● **GIVEN DATA**

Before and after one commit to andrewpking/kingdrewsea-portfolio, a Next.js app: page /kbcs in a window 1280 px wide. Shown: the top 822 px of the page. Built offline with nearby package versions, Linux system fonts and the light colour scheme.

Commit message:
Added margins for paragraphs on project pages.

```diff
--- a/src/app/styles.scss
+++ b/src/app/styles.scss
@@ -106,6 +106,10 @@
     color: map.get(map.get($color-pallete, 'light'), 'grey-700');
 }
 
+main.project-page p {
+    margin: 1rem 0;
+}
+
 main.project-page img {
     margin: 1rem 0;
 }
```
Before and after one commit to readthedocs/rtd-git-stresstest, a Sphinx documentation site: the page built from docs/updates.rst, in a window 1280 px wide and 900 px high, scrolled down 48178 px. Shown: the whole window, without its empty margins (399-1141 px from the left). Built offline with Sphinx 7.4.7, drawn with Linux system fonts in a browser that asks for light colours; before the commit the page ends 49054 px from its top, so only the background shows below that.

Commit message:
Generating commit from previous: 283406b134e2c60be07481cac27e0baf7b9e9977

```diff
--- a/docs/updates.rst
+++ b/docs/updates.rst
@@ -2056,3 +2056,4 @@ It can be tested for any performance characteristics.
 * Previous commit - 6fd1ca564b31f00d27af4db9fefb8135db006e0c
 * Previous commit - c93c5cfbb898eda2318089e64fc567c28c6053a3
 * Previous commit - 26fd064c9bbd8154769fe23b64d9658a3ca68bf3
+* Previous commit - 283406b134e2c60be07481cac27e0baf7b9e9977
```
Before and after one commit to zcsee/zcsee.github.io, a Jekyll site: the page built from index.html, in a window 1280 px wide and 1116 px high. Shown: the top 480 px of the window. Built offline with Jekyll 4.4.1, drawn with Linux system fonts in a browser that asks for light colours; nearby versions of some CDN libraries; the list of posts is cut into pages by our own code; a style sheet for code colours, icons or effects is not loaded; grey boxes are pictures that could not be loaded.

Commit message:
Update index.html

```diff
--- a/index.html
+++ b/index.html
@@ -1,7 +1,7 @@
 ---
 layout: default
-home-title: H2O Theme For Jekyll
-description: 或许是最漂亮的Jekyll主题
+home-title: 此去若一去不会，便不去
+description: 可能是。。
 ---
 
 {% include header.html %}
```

● **TASK BRIEF**
Search the data above for the string "html" and return every line that has it.

● **RESULT FOR THIS TASK**
Before and after one commit to zcsee/zcsee.github.io, a Jekyll site: the page built from index.html, in a window 1280 px wide and 1116 px high. Shown: the top 480 px of the window. Built offline with Jekyll 4.4.1, drawn with Linux system fonts in a browser that asks for light colours; nearby versions of some CDN libraries; the list of posts is cut into pages by our own code; a style sheet for code colours, icons or effects is not loaded; grey boxes are pictures that could not be loaded.
Update index.html
--- a/index.html
+++ b/index.html
 {% include header.html %}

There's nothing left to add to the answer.